Material for this task Start Marker

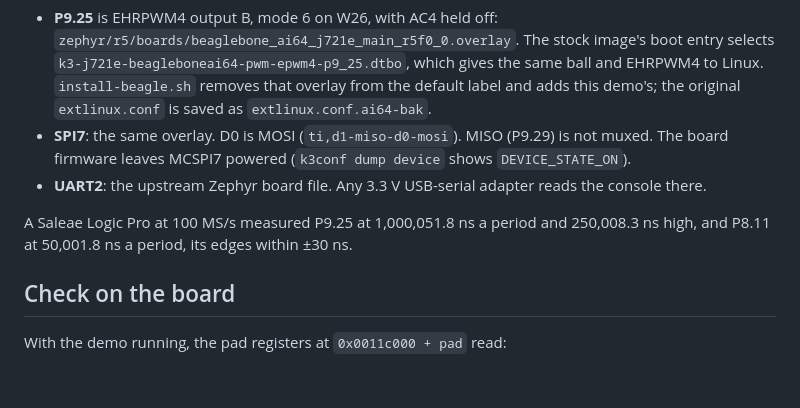
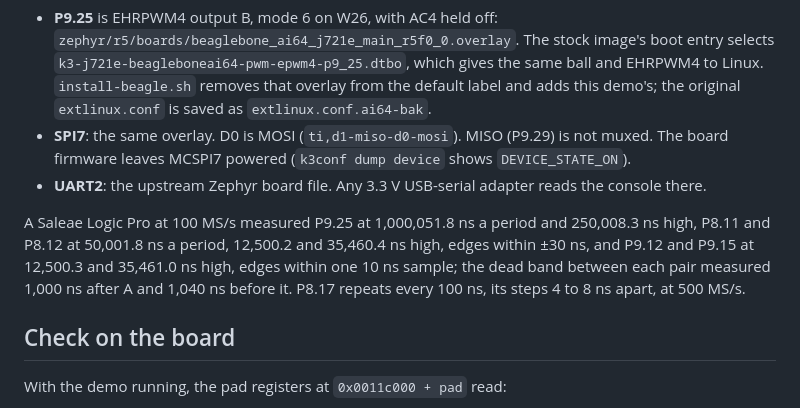
Before and after one commit to kevinacahalan/BeagleBoneAI64-linux-zephyr-pru-c7x-c66x-demo, a Markdown page: PINMUX.md, the part around the change. Rendered like a GitHub page; blank space fills up the shorter version.

```diff
--- a/PINMUX.md
+++ b/PINMUX.md
@@ -56,7 +56,7 @@ The Zephyr image muxes its own pins from its devicetree, the way the PocketBeagl
 - **SPI7**: the same overlay. D0 is MOSI (`ti,d1-miso-d0-mosi`). MISO (P9.29) is not muxed. The board firmware leaves MCSPI7 powered (`k3conf dump device` shows `DEVICE_STATE_ON`).
 - **UART2**: the upstream Zephyr board file. Any 3.3 V USB-serial adapter reads the console there.
 
-A Saleae Logic Pro at 100 MS/s measured P9.25 at 1,000,051.8 ns a period and 250,008.3 ns high, and P8.11 at 50,001.8 ns a period, its edges within ±30 ns.
+A Saleae Logic Pro at 100 MS/s measured P9.25 at 1,000,051.8 ns a period and 250,008.3 ns high, P8.11 and P8.12 at 50,001.8 ns a period, 12,500.2 and 35,460.4 ns high, edges within ±30 ns, and P9.12 and P9.15 at 12,500.3 and 35,461.0 ns high, edges within one 10 ns sample; the dead band between each pair measured 1,000 ns after A and 1,040 ns before it. P8.17 repeats every 100 ns, its steps 4 to 8 ns apart, at 500 MS/s.
 
 ## Check on the board
 
```
Also changed, not shown: README.md (+8 -1 lines).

Material for this task End Marker

§ Instructions to follow
Filter the entries down to the lines that include the string "board".

§ Result
 - **SPI7**: the same overlay. D0 is MOSI (`ti,d1-miso-d0-mosi`). MISO (P9.29) is not muxed. The board firmware leaves MCSPI7 powered (`k3conf dump device` shows `DEVICE_STATE_ON`).
 - **UART2**: the upstream Zephyr board file. Any 3.3 V USB-serial adapter reads the console there.
 ## Check on the board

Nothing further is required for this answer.